*RECORDS SHOWN*:
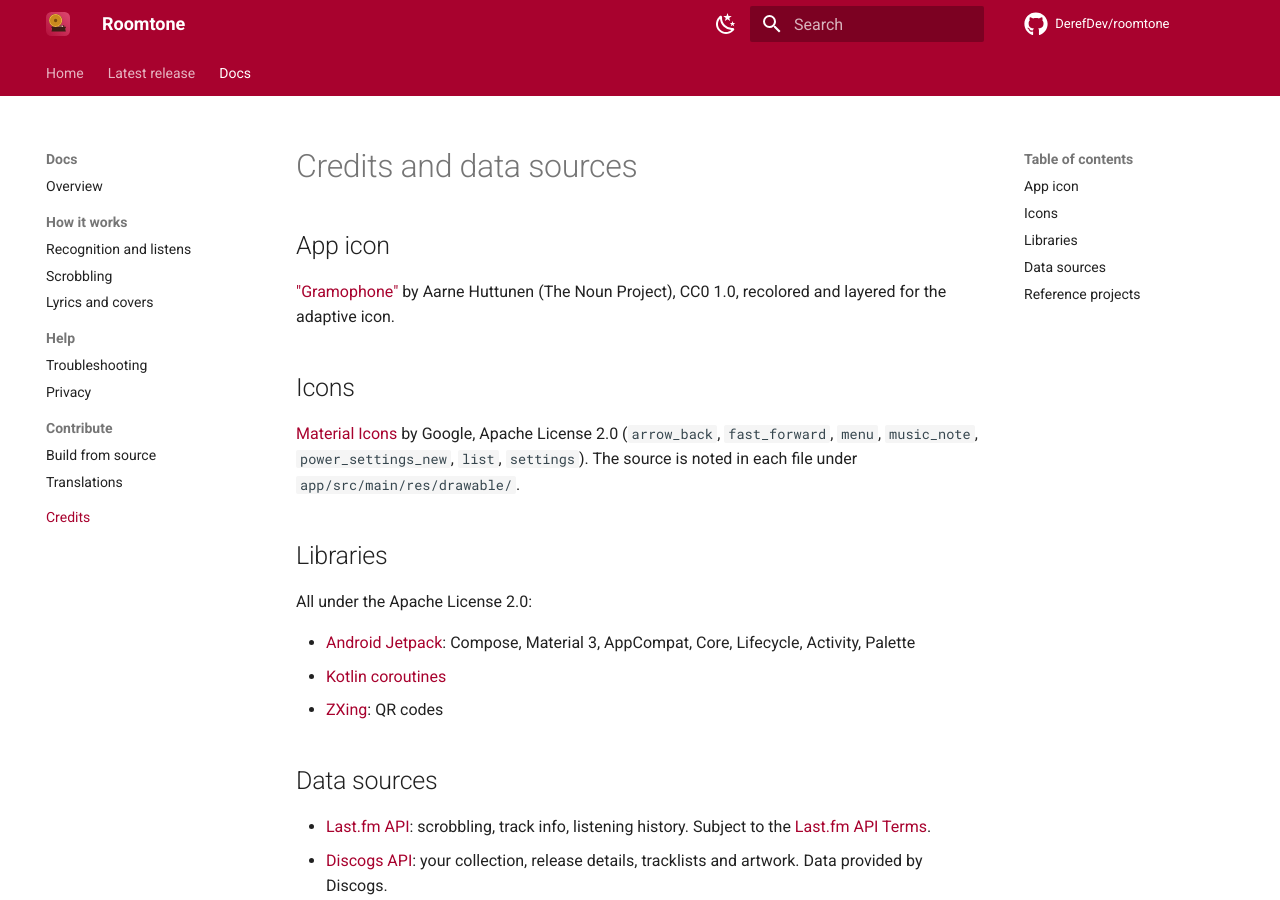
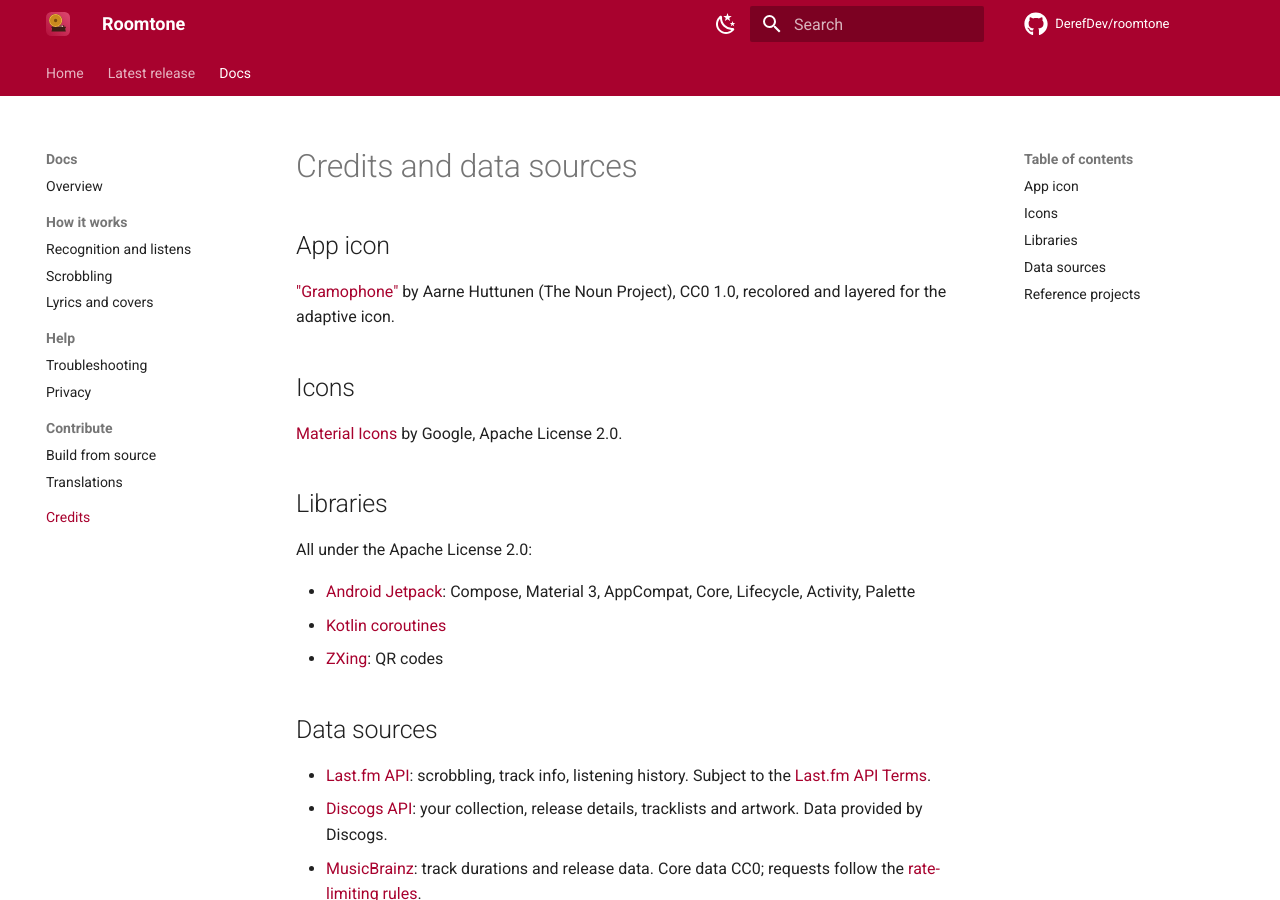
Before and after one commit to DerefDev/roomtone, an MkDocs documentation site: the page built from docs/credits.md, in a window 1280 px wide and 900 px high. Built offline with MkDocs 1.6.1 and Material for MkDocs 9.7.7, drawn with Linux system fonts in a browser that asks for light colours; comment, search, counter and statistics services are not loaded.

Commit message:
Don't list the icon names in the credits

```diff
--- a/docs/credits.md
+++ b/docs/credits.md
@@ -9,9 +9,7 @@ adaptive icon.
 ## Icons
 
 [Material Icons](https://github.com/google/material-design-icons) by Google,
-Apache License 2.0 (`arrow_back`, `fast_forward`, `menu`, `music_note`,
-`power_settings_new`, `list`, `settings`). The source is noted in each file
-under `app/src/main/res/drawable/`.
+Apache License 2.0.
 
 ## Libraries
 
```
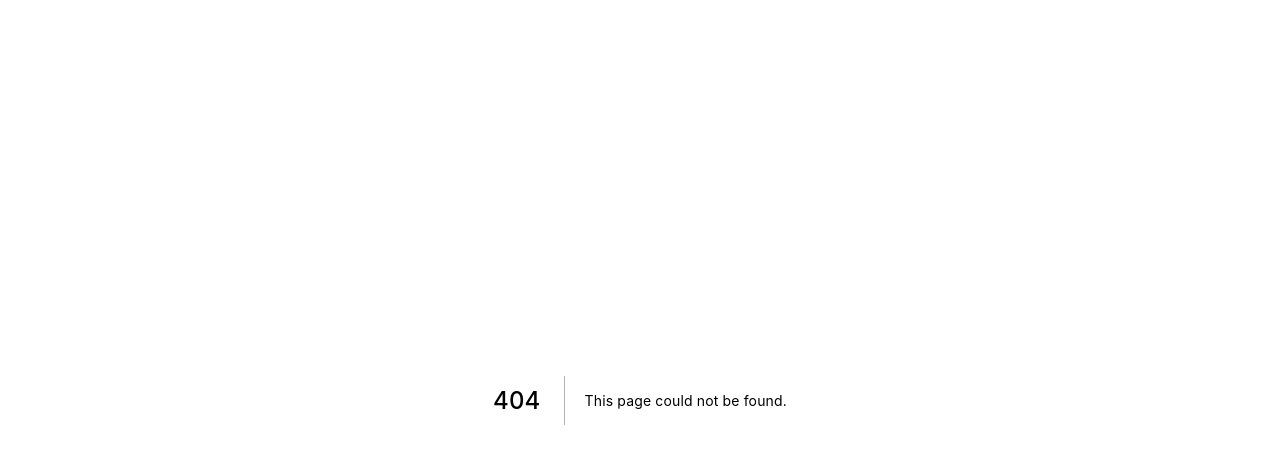
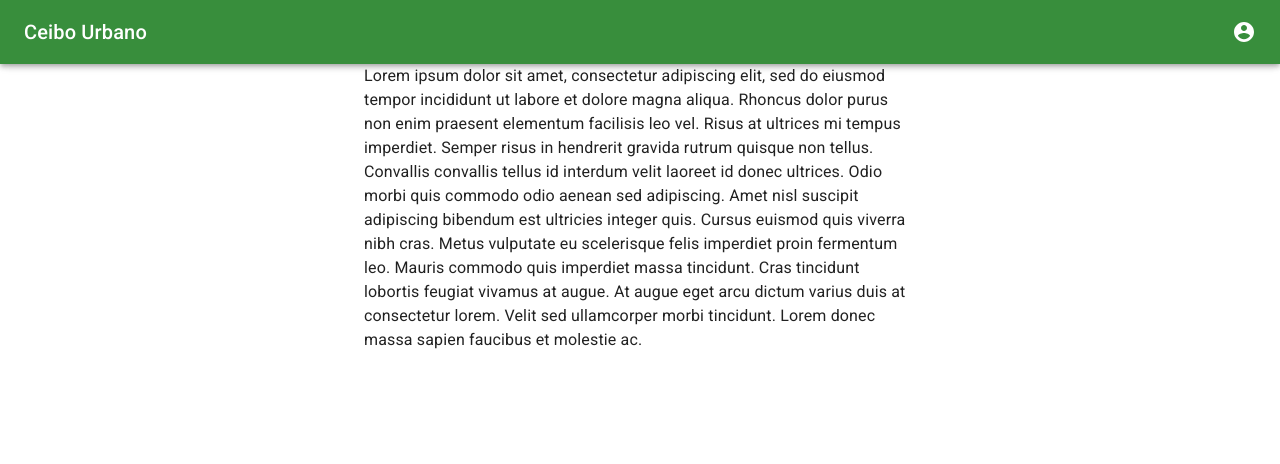
Before and after one commit to Aldogro/ceibo-urbano-next, a Next.js app: page /products in a window 1280 px wide. Before the commit this address had no page. Shown: the top 464 px of the page. Built offline with nearby package versions, Linux system fonts and the light colour scheme.

Commit message:
advances

```diff
--- a/modules/views/AppAppBar.js
+++ b/modules/views/AppAppBar.js
@@ -110,12 +110,10 @@ export default function PersistentDrawerLeft({ children }) {
             </IconButton>
           </div>
           <List>
-            {['Inbox', 'Starred', 'Send email', 'Drafts'].map((text, index) => (
-              <ListItem button key={text}>
-                <ListItemIcon>{index % 2 === 0 ? <InboxIcon /> : <MailIcon />}</ListItemIcon>
-                <ListItemText primary={text} />
-              </ListItem>
-            ))}
+            <ListItem component="a" href="/products">
+              <ListItemIcon><InboxIcon /></ListItemIcon>
+              <ListItemText primary="Productos" />
+            </ListItem>
           </List>
         </Drawer>
         : null
@@ -125,6 +123,7 @@ export default function PersistentDrawerLeft({ children }) {
           [classes.contentShift]: open,
         })}
       >
+        <div className={classes.drawerHeader} />
         {children}
       </main>
     </div>
@@ -180,6 +179,8 @@ const useStyles = makeStyles((theme) => ({
       duration: theme.transitions.duration.leavingScreen,
     }),
     marginLeft: -drawerWidth,
+    paddingTop: 0,
+    paddingBottom: 0,
   },
   contentShift: {
     transition: theme.transitions.create('margin', {
--- a/package.json
+++ b/package.json
@@ -5,6 +5,7 @@
   "dependencies": {
     "@material-ui/core": "latest",
     "@material-ui/icons": "^4.11.2",
+    "@material-ui/lab": "^4.0.0-alpha.57",
     "clsx": "latest",
     "final-form": "^4.20.1",
     "firebase": "^8.2.6",
--- /dev/null
+++ b/pages/products/index.js
@@ -0,0 +1,26 @@
+import React from 'react'
+import AppAppBar from '../../modules/views/AppAppBar'
+import Container from '@material-ui/core/Container'
+import Typography from '@material-ui/core/Typography'
+
+export default function LogInPage() {
+  return (
+    <React.Fragment>
+      <AppAppBar />
+      <Container maxWidth="sm">
+        <Typography paragraph>
+          Lorem ipsum dolor sit amet, consectetur adipiscing elit, sed do eiusmod tempor incididunt
+          ut labore et dolore magna aliqua. Rhoncus dolor purus non enim praesent elementum
+          facilisis leo vel. Risus at ultrices mi tempus imperdiet. Semper risus in hendrerit
+          gravida rutrum quisque non tellus. Convallis convallis tellus id interdum velit laoreet id
+          donec ultrices. Odio morbi quis commodo odio aenean sed adipiscing. Amet nisl suscipit
+          adipiscing bibendum est ultricies integer quis. Cursus euismod quis viverra nibh cras.
+          Metus vulputate eu scelerisque felis imperdiet proin fermentum leo. Mauris commodo quis
+          imperdiet massa tincidunt. Cras tincidunt lobortis feugiat vivamus at augue. At augue eget
+          arcu dictum varius duis at consectetur lorem. Velit sed ullamcorper morbi tincidunt. Lorem
+          donec massa sapien faucibus et molestie ac.
+        </Typography>
+      </Container>
+    </React.Fragment>
+  )
+}
```
Also changed, not shown: 1 other file (tests, documents, lock files or other folders).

*EXERCISE*: Whichever lines of the data include the word "adipiscing", pull them out.

*ANSWER TO THIS EXERCISE*:
+          Lorem ipsum dolor sit amet, consectetur adipiscing elit, sed do eiusmod tempor incididunt
+          donec ultrices. Odio morbi quis commodo odio aenean sed adipiscing. Amet nisl suscipit
+          adipiscing bibendum est ultricies integer quis. Cursus euismod quis viverra nibh cras.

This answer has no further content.